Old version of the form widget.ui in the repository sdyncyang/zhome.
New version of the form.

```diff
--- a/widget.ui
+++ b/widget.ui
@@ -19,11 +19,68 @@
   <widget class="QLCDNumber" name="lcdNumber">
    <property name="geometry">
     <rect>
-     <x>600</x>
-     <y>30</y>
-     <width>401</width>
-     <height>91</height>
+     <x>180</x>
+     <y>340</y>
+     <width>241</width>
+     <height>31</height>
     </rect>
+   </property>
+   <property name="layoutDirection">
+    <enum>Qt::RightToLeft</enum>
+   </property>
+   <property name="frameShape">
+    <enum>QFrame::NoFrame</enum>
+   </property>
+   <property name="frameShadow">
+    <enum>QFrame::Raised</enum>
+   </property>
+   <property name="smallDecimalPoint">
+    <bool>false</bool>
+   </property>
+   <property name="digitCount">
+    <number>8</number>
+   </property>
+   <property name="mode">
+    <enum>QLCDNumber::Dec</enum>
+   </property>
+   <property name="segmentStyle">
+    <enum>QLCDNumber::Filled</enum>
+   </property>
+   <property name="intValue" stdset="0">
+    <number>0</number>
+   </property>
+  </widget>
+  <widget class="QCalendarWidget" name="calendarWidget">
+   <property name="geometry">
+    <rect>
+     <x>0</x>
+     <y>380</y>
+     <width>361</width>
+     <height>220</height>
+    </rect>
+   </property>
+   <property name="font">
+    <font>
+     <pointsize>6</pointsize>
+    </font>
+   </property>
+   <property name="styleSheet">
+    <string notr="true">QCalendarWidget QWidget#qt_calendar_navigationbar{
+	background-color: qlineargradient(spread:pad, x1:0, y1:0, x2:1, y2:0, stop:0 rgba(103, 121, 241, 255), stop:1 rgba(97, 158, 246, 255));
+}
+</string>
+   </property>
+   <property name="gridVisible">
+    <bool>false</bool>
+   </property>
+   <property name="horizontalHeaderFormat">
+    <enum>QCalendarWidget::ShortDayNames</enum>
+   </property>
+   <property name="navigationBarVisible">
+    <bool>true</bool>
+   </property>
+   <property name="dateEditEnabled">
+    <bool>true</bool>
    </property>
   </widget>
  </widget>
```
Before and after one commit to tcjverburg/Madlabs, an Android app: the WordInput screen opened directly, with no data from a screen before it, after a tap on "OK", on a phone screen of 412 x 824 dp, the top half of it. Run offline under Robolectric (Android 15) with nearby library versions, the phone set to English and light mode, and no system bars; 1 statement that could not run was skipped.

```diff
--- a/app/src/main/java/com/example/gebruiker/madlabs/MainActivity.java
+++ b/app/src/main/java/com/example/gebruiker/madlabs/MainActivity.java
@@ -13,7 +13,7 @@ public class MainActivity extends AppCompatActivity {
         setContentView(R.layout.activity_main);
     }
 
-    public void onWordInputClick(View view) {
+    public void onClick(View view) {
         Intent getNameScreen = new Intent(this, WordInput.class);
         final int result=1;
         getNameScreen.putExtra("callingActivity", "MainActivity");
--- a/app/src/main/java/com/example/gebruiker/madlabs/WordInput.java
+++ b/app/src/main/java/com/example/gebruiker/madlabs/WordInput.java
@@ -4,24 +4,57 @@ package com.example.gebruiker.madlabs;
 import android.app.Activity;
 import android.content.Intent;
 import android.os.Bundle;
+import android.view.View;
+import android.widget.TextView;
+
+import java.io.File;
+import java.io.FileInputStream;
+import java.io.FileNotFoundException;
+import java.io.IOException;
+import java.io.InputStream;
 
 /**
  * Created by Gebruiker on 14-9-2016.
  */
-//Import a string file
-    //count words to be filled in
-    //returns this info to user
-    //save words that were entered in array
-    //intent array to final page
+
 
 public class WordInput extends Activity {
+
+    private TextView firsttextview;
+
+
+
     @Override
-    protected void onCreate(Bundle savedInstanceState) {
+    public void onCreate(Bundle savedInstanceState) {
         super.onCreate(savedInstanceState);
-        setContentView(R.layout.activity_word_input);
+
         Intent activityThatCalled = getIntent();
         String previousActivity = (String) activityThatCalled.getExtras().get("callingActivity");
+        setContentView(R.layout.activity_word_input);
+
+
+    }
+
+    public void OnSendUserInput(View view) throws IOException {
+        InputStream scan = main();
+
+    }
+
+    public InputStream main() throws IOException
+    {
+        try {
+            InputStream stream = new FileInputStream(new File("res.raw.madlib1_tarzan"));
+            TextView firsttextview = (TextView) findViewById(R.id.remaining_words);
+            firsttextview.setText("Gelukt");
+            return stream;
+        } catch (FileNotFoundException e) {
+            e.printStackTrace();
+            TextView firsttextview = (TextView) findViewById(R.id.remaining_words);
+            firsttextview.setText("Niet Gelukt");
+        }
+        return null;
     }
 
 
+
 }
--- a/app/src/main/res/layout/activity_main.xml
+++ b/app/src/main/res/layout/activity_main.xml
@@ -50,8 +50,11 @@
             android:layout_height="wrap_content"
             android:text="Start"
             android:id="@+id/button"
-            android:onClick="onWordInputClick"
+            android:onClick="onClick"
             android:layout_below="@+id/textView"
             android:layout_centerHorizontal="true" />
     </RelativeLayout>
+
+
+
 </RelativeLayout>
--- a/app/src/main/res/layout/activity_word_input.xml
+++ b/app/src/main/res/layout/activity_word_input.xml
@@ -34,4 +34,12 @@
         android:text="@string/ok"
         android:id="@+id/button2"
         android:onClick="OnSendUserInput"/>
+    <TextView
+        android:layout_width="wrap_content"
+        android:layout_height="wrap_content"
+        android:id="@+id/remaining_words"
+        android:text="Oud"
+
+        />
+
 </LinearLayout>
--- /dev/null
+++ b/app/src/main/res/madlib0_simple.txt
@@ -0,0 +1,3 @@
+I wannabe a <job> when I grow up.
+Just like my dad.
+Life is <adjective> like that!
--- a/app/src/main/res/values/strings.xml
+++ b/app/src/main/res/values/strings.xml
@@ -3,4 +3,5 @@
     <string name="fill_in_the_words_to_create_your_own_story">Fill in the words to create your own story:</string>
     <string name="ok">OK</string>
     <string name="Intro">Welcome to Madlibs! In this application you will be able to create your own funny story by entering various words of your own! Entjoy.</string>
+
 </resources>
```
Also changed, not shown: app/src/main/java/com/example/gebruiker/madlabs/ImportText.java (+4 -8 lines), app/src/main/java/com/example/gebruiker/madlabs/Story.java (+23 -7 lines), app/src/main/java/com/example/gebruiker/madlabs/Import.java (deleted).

* **EXERCISE DIRECTIONS**
Repeat the data verbatim, line after line, leaving nothing out.

* **SOLUTION TO THE EXERCISE**
Old version of the form widget.ui in the repository sdyncyang/zhome.
New version of the form.

```diff
--- a/widget.ui
+++ b/widget.ui
@@ -19,11 +19,68 @@
   <widget class="QLCDNumber" name="lcdNumber">
    <property name="geometry">
     <rect>
-     <x>600</x>
-     <y>30</y>
-     <width>401</width>
-     <height>91</height>
+     <x>180</x>
+     <y>340</y>
+     <width>241</width>
+     <height>31</height>
     </rect>
+   </property>
+   <property name="layoutDirection">
+    <enum>Qt::RightToLeft</enum>
+   </property>
+   <property name="frameShape">
+    <enum>QFrame::NoFrame</enum>
+   </property>
+   <property name="frameShadow">
+    <enum>QFrame::Raised</enum>
+   </property>
+   <property name="smallDecimalPoint">
+    <bool>false</bool>
+   </property>
+   <property name="digitCount">
+    <number>8</number>
+   </property>
+   <property name="mode">
+    <enum>QLCDNumber::Dec</enum>
+   </property>
+   <property name="segmentStyle">
+    <enum>QLCDNumber::Filled</enum>
+   </property>
+   <property name="intValue" stdset="0">
+    <number>0</number>
+   </property>
+  </widget>
+  <widget class="QCalendarWidget" name="calendarWidget">
+   <property name="geometry">
+    <rect>
+     <x>0</x>
+     <y>380</y>
+     <width>361</width>
+     <height>220</height>
+    </rect>
+   </property>
+   <property name="font">
+    <font>
+     <pointsize>6</pointsize>
+    </font>
+   </property>
+   <property name="styleSheet">
+    <string notr="true">QCalendarWidget QWidget#qt_calendar_navigationbar{
+	background-color: qlineargradient(spread:pad, x1:0, y1:0, x2:1, y2:0, stop:0 rgba(103, 121, 241, 255), stop:1 rgba(97, 158, 246, 255));
+}
+</string>
+   </property>
+   <property name="gridVisible">
+    <bool>false</bool>
+   </property>
+   <property name="horizontalHeaderFormat">
+    <enum>QCalendarWidget::ShortDayNames</enum>
+   </property>
+   <property name="navigationBarVisible">
+    <bool>true</bool>
+   </property>
+   <property name="dateEditEnabled">
+    <bool>true</bool>
    </property>
   </widget>
  </widget>
```
Before and after one commit to tcjverburg/Madlabs, an Android app: the WordInput screen opened directly, with no data from a screen before it, after a tap on "OK", on a phone screen of 412 x 824 dp, the top half of it. Run offline under Robolectric (Android 15) with nearby library versions, the phone set to English and light mode, and no system bars; 1 statement that could not run was skipped.

```diff
--- a/app/src/main/java/com/example/gebruiker/madlabs/MainActivity.java
+++ b/app/src/main/java/com/example/gebruiker/madlabs/MainActivity.java
@@ -13,7 +13,7 @@ public class MainActivity extends AppCompatActivity {
         setContentView(R.layout.activity_main);
     }
 
-    public void onWordInputClick(View view) {
+    public void onClick(View view) {
         Intent getNameScreen = new Intent(this, WordInput.class);
         final int result=1;
         getNameScreen.putExtra("callingActivity", "MainActivity");
--- a/app/src/main/java/com/example/gebruiker/madlabs/WordInput.java
+++ b/app/src/main/java/com/example/gebruiker/madlabs/WordInput.java
@@ -4,24 +4,57 @@ package com.example.gebruiker.madlabs;
 import android.app.Activity;
 import android.content.Intent;
 import android.os.Bundle;
+import android.view.View;
+import android.widget.TextView;
+
+import java.io.File;
+import java.io.FileInputStream;
+import java.io.FileNotFoundException;
+import java.io.IOException;
+import java.io.InputStream;
 
 /**
  * Created by Gebruiker on 14-9-2016.
  */
-//Import a string file
-    //count words to be filled in
-    //returns this info to user
-    //save words that were entered in array
-    //intent array to final page
+
 
 public class WordInput extends Activity {
+
+    private TextView firsttextview;
+
+
+
     @Override
-    protected void onCreate(Bundle savedInstanceState) {
+    public void onCreate(Bundle savedInstanceState) {
         super.onCreate(savedInstanceState);
-        setContentView(R.layout.activity_word_input);
+
         Intent activityThatCalled = getIntent();
         String previousActivity = (String) activityThatCalled.getExtras().get("callingActivity");
+        setContentView(R.layout.activity_word_input);
+
+
+    }
+
+    public void OnSendUserInput(View view) throws IOException {
+        InputStream scan = main();
+
+    }
+
+    public InputStream main() throws IOException
+    {
+        try {
+            InputStream stream = new FileInputStream(new File("res.raw.madlib1_tarzan"));
+            TextView firsttextview = (TextView) findViewById(R.id.remaining_words);
+            firsttextview.setText("Gelukt");
+            return stream;
+        } catch (FileNotFoundException e) {
+            e.printStackTrace();
+            TextView firsttextview = (TextView) findViewById(R.id.remaining_words);
+            firsttextview.setText("Niet Gelukt");
+        }
+        return null;
     }
 
 
+
 }
--- a/app/src/main/res/layout/activity_main.xml
+++ b/app/src/main/res/layout/activity_main.xml
@@ -50,8 +50,11 @@
             android:layout_height="wrap_content"
             android:text="Start"
             android:id="@+id/button"
-            android:onClick="onWordInputClick"
+            android:onClick="onClick"
             android:layout_below="@+id/textView"
             android:layout_centerHorizontal="true" />
     </RelativeLayout>
+
+
+
 </RelativeLayout>
--- a/app/src/main/res/layout/activity_word_input.xml
+++ b/app/src/main/res/layout/activity_word_input.xml
@@ -34,4 +34,12 @@
         android:text="@string/ok"
         android:id="@+id/button2"
         android:onClick="OnSendUserInput"/>
+    <TextView
+        android:layout_width="wrap_content"
+        android:layout_height="wrap_content"
+        android:id="@+id/remaining_words"
+        android:text="Oud"
+
+        />
+
 </LinearLayout>
--- /dev/null
+++ b/app/src/main/res/madlib0_simple.txt
@@ -0,0 +1,3 @@
+I wannabe a <job> when I grow up.
+Just like my dad.
+Life is <adjective> like that!
--- a/app/src/main/res/values/strings.xml
+++ b/app/src/main/res/values/strings.xml
@@ -3,4 +3,5 @@
     <string name="fill_in_the_words_to_create_your_own_story">Fill in the words to create your own story:</string>
     <string name="ok">OK</string>
     <string name="Intro">Welcome to Madlibs! In this application you will be able to create your own funny story by entering various words of your own! Entjoy.</string>
+
 </resources>
```
Also changed, not shown: app/src/main/java/com/example/gebruiker/madlabs/ImportText.java (+4 -8 lines), app/src/main/java/com/example/gebruiker/madlabs/Story.java (+23 -7 lines), app/src/main/java/com/example/gebruiker/madlabs/Import.java (deleted).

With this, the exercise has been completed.